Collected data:
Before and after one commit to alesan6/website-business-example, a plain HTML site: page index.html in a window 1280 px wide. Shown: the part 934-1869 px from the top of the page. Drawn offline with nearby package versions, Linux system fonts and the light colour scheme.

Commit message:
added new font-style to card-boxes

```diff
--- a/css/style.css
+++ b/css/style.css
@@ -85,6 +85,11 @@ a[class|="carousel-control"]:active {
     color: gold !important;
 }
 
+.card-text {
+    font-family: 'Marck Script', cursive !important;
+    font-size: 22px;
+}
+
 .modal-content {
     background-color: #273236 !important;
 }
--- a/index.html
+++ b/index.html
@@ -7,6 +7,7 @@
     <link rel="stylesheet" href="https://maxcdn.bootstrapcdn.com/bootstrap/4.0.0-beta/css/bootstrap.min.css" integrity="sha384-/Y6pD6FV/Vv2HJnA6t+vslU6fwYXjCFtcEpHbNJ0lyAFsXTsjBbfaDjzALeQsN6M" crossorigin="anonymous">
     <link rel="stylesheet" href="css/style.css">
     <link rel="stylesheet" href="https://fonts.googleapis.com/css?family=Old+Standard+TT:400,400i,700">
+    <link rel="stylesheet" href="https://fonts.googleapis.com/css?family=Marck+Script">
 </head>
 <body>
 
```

_Problem to work on_
Restate each of the entries above verbatim.

_Written response_
Before and after one commit to alesan6/website-business-example, a plain HTML site: page index.html in a window 1280 px wide. Shown: the part 934-1869 px from the top of the page. Drawn offline with nearby package versions, Linux system fonts and the light colour scheme.

Commit message:
added new font-style to card-boxes

```diff
--- a/css/style.css
+++ b/css/style.css
@@ -85,6 +85,11 @@ a[class|="carousel-control"]:active {
     color: gold !important;
 }
 
+.card-text {
+    font-family: 'Marck Script', cursive !important;
+    font-size: 22px;
+}
+
 .modal-content {
     background-color: #273236 !important;
 }
--- a/index.html
+++ b/index.html
@@ -7,6 +7,7 @@
     <link rel="stylesheet" href="https://maxcdn.bootstrapcdn.com/bootstrap/4.0.0-beta/css/bootstrap.min.css" integrity="sha384-/Y6pD6FV/Vv2HJnA6t+vslU6fwYXjCFtcEpHbNJ0lyAFsXTsjBbfaDjzALeQsN6M" crossorigin="anonymous">
     <link rel="stylesheet" href="css/style.css">
     <link rel="stylesheet" href="https://fonts.googleapis.com/css?family=Old+Standard+TT:400,400i,700">
+    <link rel="stylesheet" href="https://fonts.googleapis.com/css?family=Marck+Script">
 </head>
 <body>
 
```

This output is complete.